(Edit tracking data)
====================

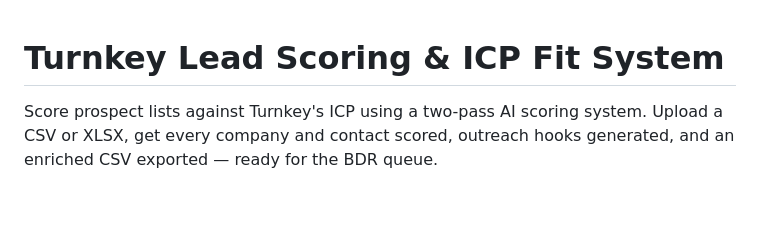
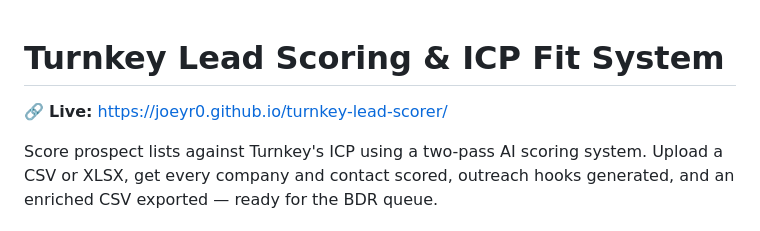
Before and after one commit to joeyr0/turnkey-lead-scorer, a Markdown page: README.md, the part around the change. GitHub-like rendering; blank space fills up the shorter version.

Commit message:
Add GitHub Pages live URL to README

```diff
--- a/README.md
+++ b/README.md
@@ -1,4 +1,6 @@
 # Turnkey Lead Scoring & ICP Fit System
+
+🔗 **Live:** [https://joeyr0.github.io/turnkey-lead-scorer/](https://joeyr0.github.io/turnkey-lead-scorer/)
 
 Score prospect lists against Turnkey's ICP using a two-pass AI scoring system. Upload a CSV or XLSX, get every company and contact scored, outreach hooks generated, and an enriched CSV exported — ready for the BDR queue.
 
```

====================

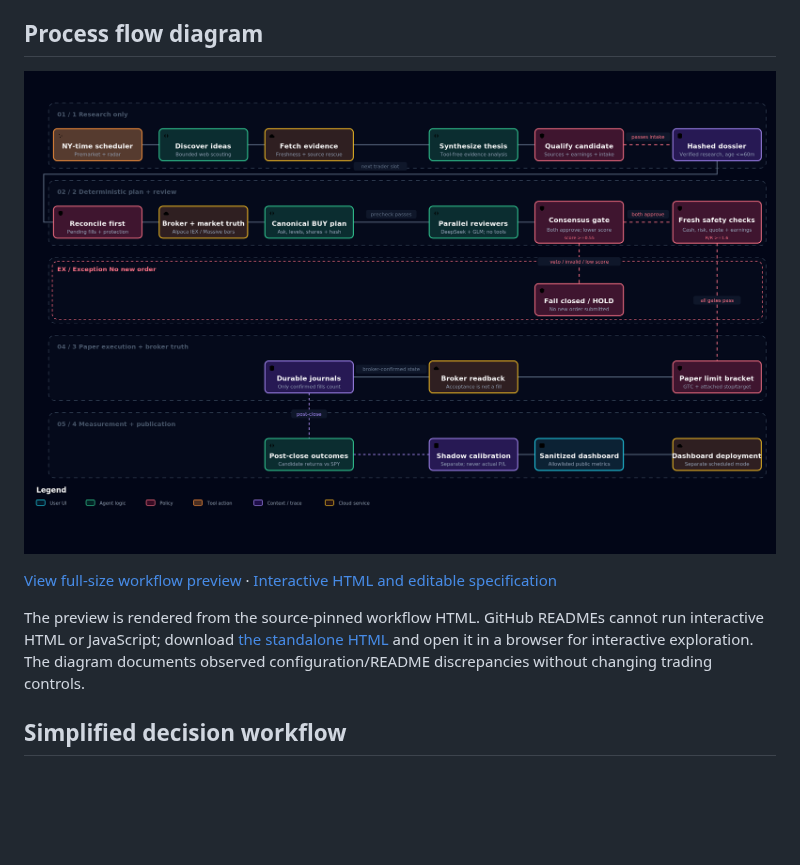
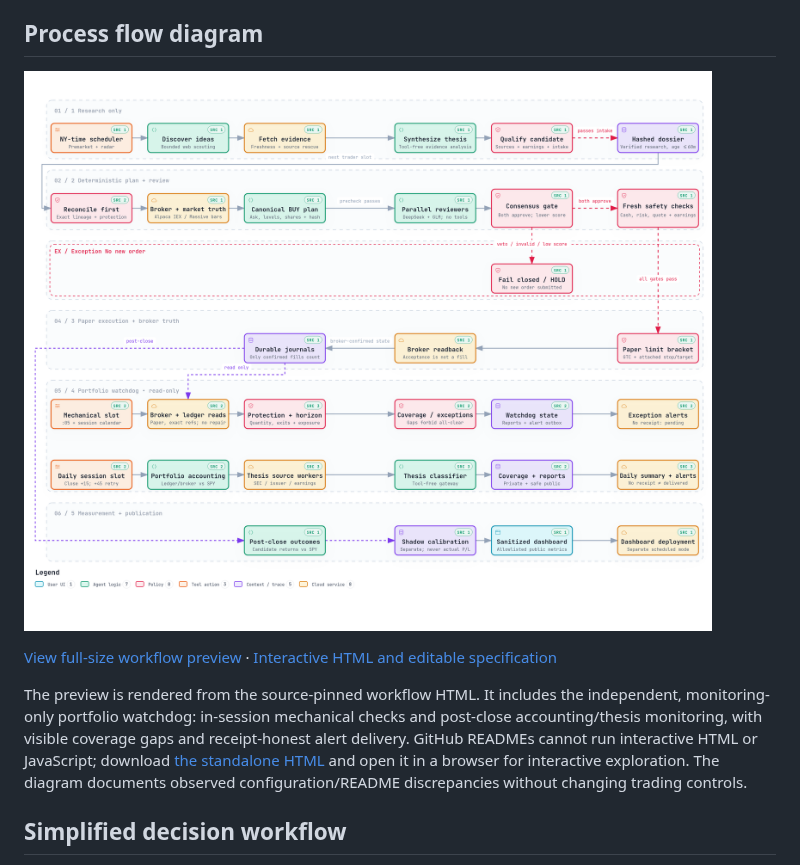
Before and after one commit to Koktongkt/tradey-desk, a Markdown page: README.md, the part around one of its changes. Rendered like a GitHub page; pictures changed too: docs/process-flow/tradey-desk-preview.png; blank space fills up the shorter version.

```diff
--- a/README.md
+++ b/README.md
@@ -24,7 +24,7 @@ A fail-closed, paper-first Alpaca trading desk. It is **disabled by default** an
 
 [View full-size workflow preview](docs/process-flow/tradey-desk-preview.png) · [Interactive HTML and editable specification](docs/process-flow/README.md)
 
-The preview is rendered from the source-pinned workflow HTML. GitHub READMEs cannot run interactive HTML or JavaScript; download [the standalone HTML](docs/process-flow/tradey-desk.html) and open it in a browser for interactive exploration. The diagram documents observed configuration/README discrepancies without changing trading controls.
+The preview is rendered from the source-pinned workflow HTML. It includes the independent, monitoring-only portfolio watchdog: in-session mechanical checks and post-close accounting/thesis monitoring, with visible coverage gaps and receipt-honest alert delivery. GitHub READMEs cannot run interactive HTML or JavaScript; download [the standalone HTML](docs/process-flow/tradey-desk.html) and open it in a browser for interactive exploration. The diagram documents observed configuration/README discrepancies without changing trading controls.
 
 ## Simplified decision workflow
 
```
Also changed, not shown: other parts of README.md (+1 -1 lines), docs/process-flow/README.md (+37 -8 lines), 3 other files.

====================

About this task: Only lines with the word "after" are needed. Copy them from the preceding records.

Exercise solution:
Before and after one commit to joeyr0/turnkey-lead-scorer, a Markdown page: README.md, the part around the change. GitHub-like rendering; blank space fills up the shorter version.
Before and after one commit to Koktongkt/tradey-desk, a Markdown page: README.md, the part around one of its changes. Rendered like a GitHub page; pictures changed too: docs/process-flow/tradey-desk-preview.png; blank space fills up the shorter version.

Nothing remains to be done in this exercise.